I dither and wander and find displacement activities. Make a trifle, sand the kitchen counter, catch up with the book reviews I promised months ago. Anything but commit to what is going in that case/novel. (Tracy Chevalier describes this well in the Guardian.) In the end I wildly throw everything, essential or not, on the bed. I hurl more on top, chuck it out, bung it in again.. It’s a depressing muddle that will never fit and I sleep in the spare room that night.
Anyway, what case? I forgot I’d thrown it out as it was splitting. Ditto what flight bag? What about those transparent moments when everyone can see my intimate creams and ointments as I go through security? Am I writing a novel at all, or is the idea just too leaky and revealing? Would it be wiser not even to embark ?

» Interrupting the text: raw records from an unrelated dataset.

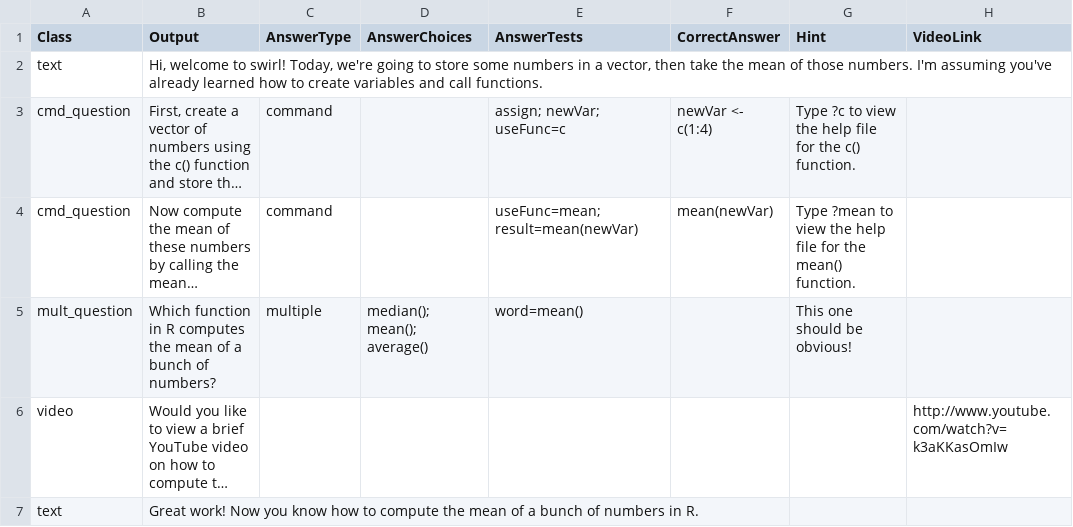
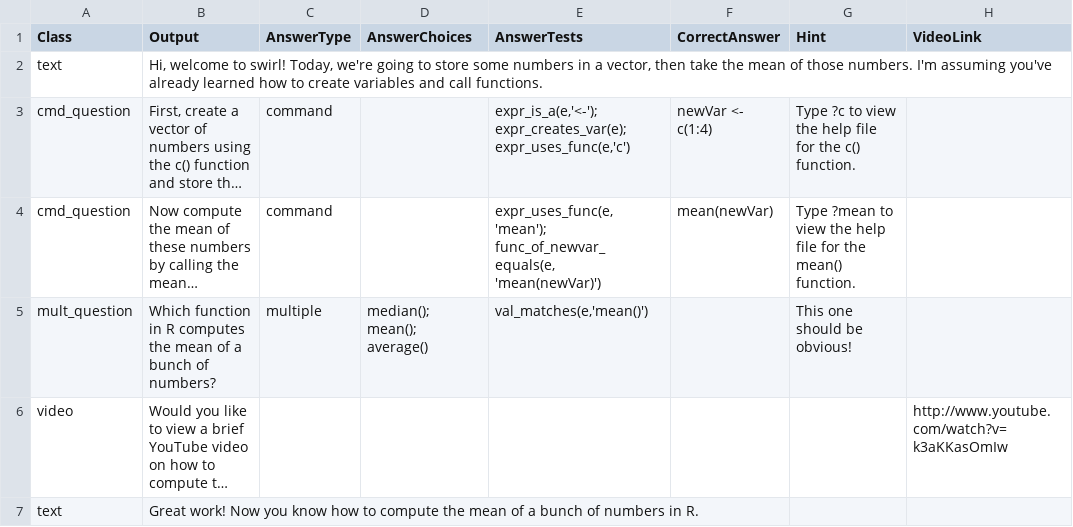
Before and after one commit to swirldev/swirl, a CSV file: inst/Courses/Test_Modules/module1/mod1_new.csv, drawn as a sheet; long unchanged cells end in …; the diff names each change by its address in the sheet, - before the commit and + after, or states it on an @@ line.

```diff
--- a/inst/Courses/Test_Modules/module1/mod1_new.csv
+++ b/inst/Courses/Test_Modules/module1/mod1_new.csv
-E3 (AnswerTests): assign; newVar; useFunc=c
+E3 (AnswerTests): expr_is_a(e,'<-'); expr_creates_var(e); expr_uses_func(e,'c')
-E4 (AnswerTests): useFunc=mean; result=mean(newVar)
+E4 (AnswerTests): expr_uses_func(e,'mean'); func_of_newvar_equals(e, 'mean(newVar)')
-E5 (AnswerTests): word=mean()
+E5 (AnswerTests): val_matches(e,'mean()')
```
Also changed, not shown: inst/Courses/Test_Modules/module2/mod2_new.csv, 2 other files.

Departure day arrives. I must commit. I have a list on the computer, some of it out of date (cassette tapes? Trainer cups?) Likewise there’s a list of requirements for a novel: genre, characters (all grown ups now), setting, inciting incidents, five acts, themes, and – when I can finally leave the house – resolution. Nothing must be left behind.
At the airport I’m anxious and buy more paracetamol, forgetting I already have enough to kill off a whole series of victims.
Let’s cut to the last day of the trip/the end of my current writing journey. I’m pleased! I vow to visit again, spending more time in one place, paying more careful attention. I’ve acquired so much I have to force the case shut and buy a strong strap to keep everything together. The paraphernalia I added early in my stay are still protected by tissue wrappings: I’ve forgotten what these items are and they’ll take me by surprise when I unpack back home. Most are no good: what I thought an ideal Christmas present is actually tacky; that poignant incident I wrote the night we drank cocktails is schmaltz. The volatile scene created on the flight out will work, with some of the turbulence tamed; but the meandering chapter of the thirty-two hour Friday you live through when you get on a plane at midday in Tokyo and disembark at 3pm in London is too long and tired.There’s dirty washing to be done and careless prose to clean up and the only thing that will help is a cup of tea that tastes of home. My analogy has been baggage handled to breaking point, but souvenirs survive: a fine wine, a garment of exquisite comfort to be worn until it falls apart, photographs of beautiful, strange people and places. Enough to frame the rest of the story. Welcome to the start of making sense.
© Jessica Norrie 2016